I have an new worldview, a different perspective on life, Following Him, hospitality, friendship, sacrifice, selflessness. And I stand frightened of the familiar because it doesn’t share those views, that perspective.
Wednesday, July 6th was Honey-Bear’s 2nd birthday. I had my 38 week check up and the midwife stripped my membranes. She told me, “If it works you’ll have the baby within 24 hours.” And I thought, Oh no! It’s Honey Bear’s birthday!
We had a “Dora” party at Nonna and Papa’s house. During the day, while cooking, I felt things moving around. And as the party started at 6pm, I sat on the couch with my legs crossed because I knew my body was getting ready and had to wait 6 hours before he could be born on a different day.
We left Bub and Honey-Bear at my in-laws’ for the night and went home because I was quite sure baby was coming tonight. I slept about two hours and at midnight I woke up and couldn’t sleep. I felt labor coming. I had three contractions 10 mins apart, so I woke up My Love and told him, “It’s time.”
Thursday, July 07, 2016 we checked in to the hospital around 1:30am. The nurse didn’t think I was in labor–coming in with lite contractions only 10 mins apart. But she admitted me and quickly got things ready after talking to the midwife! 🙂 (Honey-Bear was born at home because she came within an hour of my contractions starting! Surprise!)
Around 5:15am, I was in hard labor. And after a couple pushes, Little Brother was born at 5:58am. I was so thankful to have him naturally, no epidural! He came out crying; I held him right away and My Love cut the cord. He measured 6lbs 6.6oz and was 19.5 inches long.
I held him after measurements and he latched right on–trying to eat! When My Love was holding him, the nurse thought his grunting noises didn’t sound right. When we transferred rooms, they took him into the nursery and I didn’t see him for another 2 or 3 hours. The doctor wanted to run some tests to see what was causing the strange breathing.
Bub and Honey-Bear came with family and saw him through the nursery windows. They were so excited! Bub kept saying, “He popped out!”
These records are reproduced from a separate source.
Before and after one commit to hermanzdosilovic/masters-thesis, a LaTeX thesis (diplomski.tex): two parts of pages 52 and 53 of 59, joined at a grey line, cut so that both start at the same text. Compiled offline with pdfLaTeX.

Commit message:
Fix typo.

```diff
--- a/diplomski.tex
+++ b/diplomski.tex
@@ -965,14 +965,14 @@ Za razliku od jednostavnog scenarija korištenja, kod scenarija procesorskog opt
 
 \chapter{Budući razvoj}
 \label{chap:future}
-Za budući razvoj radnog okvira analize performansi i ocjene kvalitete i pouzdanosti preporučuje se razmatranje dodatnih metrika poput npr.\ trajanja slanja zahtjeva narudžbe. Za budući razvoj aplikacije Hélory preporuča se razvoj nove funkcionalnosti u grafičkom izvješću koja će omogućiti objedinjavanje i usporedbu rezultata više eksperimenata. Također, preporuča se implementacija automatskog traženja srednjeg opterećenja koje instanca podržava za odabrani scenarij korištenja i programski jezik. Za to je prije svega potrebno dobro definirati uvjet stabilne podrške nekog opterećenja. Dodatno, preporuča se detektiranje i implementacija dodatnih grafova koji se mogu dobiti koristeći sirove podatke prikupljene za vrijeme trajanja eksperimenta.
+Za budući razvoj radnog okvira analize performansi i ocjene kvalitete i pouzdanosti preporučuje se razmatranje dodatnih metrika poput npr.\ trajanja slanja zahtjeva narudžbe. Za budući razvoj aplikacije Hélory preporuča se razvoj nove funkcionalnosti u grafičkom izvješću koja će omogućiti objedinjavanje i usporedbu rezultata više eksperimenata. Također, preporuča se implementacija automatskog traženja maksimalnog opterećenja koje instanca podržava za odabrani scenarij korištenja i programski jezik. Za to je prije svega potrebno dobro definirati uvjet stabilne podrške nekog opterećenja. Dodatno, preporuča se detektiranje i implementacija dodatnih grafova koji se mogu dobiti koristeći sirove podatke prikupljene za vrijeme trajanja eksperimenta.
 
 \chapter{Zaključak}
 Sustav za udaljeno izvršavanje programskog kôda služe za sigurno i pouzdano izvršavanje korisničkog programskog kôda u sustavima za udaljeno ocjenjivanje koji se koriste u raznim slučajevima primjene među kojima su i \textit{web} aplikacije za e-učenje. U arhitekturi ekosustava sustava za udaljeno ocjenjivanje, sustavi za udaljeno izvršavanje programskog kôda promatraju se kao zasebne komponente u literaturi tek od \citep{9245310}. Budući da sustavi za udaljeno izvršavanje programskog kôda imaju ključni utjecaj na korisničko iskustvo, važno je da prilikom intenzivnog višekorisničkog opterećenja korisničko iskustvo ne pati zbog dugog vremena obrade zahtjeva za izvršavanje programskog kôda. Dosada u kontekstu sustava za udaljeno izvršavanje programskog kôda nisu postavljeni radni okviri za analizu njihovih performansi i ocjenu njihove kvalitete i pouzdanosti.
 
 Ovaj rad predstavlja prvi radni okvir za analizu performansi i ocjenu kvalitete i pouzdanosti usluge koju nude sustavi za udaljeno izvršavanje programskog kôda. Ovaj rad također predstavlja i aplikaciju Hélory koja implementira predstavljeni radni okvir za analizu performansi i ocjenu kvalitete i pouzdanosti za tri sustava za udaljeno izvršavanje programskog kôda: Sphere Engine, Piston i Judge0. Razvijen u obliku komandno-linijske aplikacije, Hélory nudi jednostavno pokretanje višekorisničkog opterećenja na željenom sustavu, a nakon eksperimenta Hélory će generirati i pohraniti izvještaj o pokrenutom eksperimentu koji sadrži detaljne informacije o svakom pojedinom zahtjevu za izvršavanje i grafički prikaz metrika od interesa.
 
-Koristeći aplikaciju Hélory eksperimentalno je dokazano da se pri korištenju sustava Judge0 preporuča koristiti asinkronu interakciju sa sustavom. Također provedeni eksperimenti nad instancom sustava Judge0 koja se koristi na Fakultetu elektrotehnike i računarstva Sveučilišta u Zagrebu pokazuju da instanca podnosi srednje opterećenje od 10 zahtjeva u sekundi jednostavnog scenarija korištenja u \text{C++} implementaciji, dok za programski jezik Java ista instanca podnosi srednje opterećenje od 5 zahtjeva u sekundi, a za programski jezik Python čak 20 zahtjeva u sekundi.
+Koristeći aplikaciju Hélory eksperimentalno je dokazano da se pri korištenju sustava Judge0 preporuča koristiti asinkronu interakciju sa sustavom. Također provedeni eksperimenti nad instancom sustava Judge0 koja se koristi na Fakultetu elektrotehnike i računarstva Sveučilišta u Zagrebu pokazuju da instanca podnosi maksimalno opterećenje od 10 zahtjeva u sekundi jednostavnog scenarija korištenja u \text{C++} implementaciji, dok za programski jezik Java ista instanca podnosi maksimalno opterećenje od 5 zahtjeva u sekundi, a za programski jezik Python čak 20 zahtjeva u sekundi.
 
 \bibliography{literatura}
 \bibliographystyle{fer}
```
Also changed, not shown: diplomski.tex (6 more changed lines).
.org/wp-content/uploads/2016/08/Wheres-the-baby-300x292.jpeg" alt="Bub was looking for Little Brother." width="300" height="292" srcset="http://lifewithoutamicrowave.org/wp-content/uploads/2016/08/Wheres-the-baby-300x292.jpeg 300w, http://lifewithoutamicrowave.org/wp-content/uploads/2016/08/Wheres-the-baby-768x748.jpeg 768w, http://lifewithoutamicrowave.org/wp-content/uploads/2016/08/Wheres-the-baby-1024x997.jpeg 1024w" sizes="(max-width: 300px) 100vw, 300px" /> Bub looking for Little Brother.
Around 9:30am, a doctor came in and told us she wanted to take him to the NICU for x-rays and other testing because his breathing was getting worse. She said, “We’ll bring him by to see you before he goes back.” And immediately they wheeled him into the room plugged into all these cords. They picked him up for me to kiss and left!!
I bursted into tears–it was a dramatic entrance and too quick of an exit. A friend was there and she came over and prayed with me! We were thankful that we made it to the hospital and that we weren’t still in Africa. Later we were told by the doctor that Little Brother was admitted into the NICU and would be there for a minimum of four days. I cried some more.
At 1:30pm we got to see him in the NICU. It was a bit scary to see him with so many cords attached. But once they explained what the cords were for, I was so thankful for them!
He had Respiratory Distress Syndrome (RDS). He did not have enough surfactant, which keeps the small air sacs in the lungs from collapsing. So he was over working himself to keep breathing! The doctors put an oxygen tube in him to give him a break and gave him medicine to produce more surfactant in his lungs. By 4 or 5pm they took the tube out and put him back on nasal oxygen.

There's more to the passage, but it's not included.